False tips remain at 2.5% of all tips submitted to Safe2Tell. False tips are those that contain untrue information and are submitted with the intent to harm, injure, or bully another person.
Essi Ellis, director of Safe2Tell, encouraged community members to continue to use Safe2Tell to report their safety concerns as the school year begins.
“During the first month of the school year, many students are studying at home or experiencing a hybrid form of learning due to the COVID-19 pandemic,” said Ellis. “While fewer students are attending school in person compared to previous years, we want to remind students that Safe2Tell will continue to be an available resource for reporting safety concerns, even from home.”
In August, anonymous tips from students and other individuals successfully helped protect students’ safety. For example:
- Safe2Tell received a tip about a party that involved alcohol. Officers responded to the party’s location and notified parents to pick up their children.
- Safe2Tell received a tip about cyberbullying. The school administration talked with the involved parties and related social media accounts were closed.
The following is an example of misuse of the Safe2Tell program:
- Safe2Tell received a tip regarding an event that could possibly lead to the spread of COVID-19. The tipster was referred to the Colorado Department of Public Health and Environment (CDPHE) to report their concern.

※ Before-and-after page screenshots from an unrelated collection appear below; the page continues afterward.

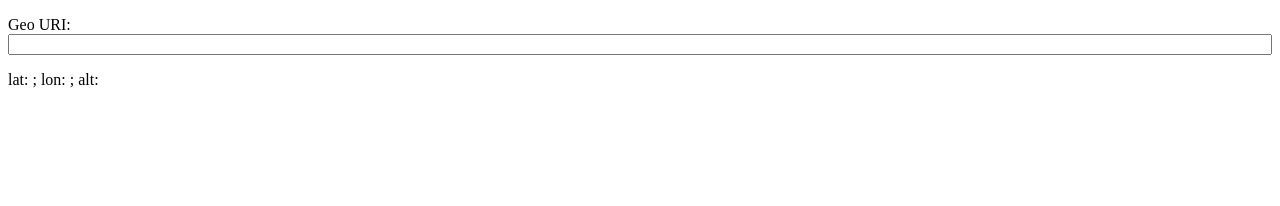
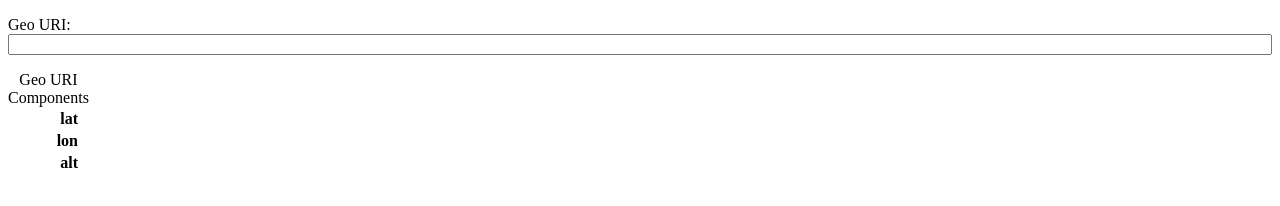
Before and after one commit to AntonKhorev/geo-url, a website: page demo/index.html in a window 1280 px wide. Drawn offline with Linux system fonts and the light colour scheme.

Commit message:
Format demo output as a table

```diff
--- a/demo/index.html
+++ b/demo/index.html
@@ -12,6 +12,9 @@
 			display: block;
 			box-sizing: border-box;
 			width: 100%;
+		}
+		table.components th {
+			text-align: end;
 		}
 	</style>
 	<script type="module">
@@ -46,9 +49,12 @@
 		</label>
 	</div>
 	<div>
-		lat: <output id="lat-output"></output>;
-		lon: <output id="lon-output"></output>;
-		alt: <output id="alt-output"></output>
+		<table class="components">
+			<caption>Geo URI Components</caption>
+			<tr><th>lat</th><td><output id="lat-output"></output></td></tr>
+			<tr><th>lon</th><td><output id="lon-output"></output></td></tr>
+			<tr><th>alt</th><td><output id="alt-output"></output></td></tr>
+		</table>
 	</div>
 </body>
 </html>
```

Safe2Tell is a successful violence intervention and prevention program for students to anonymously report threats to their own, and others’, safety. Safe2Tell is not an emergency response unit nor mental health counseling service provider; it is a conduit of information for distributing anonymous tips to local law enforcement and school officials, according to state law.
To make a report, individuals can call 1-877-542-7233 from anywhere, 24 hours a day, seven days a week. Reports also can be made at Safe2Tell.org or through the Safe2Tell mobile app which is available on the Apple App Store or Google Play.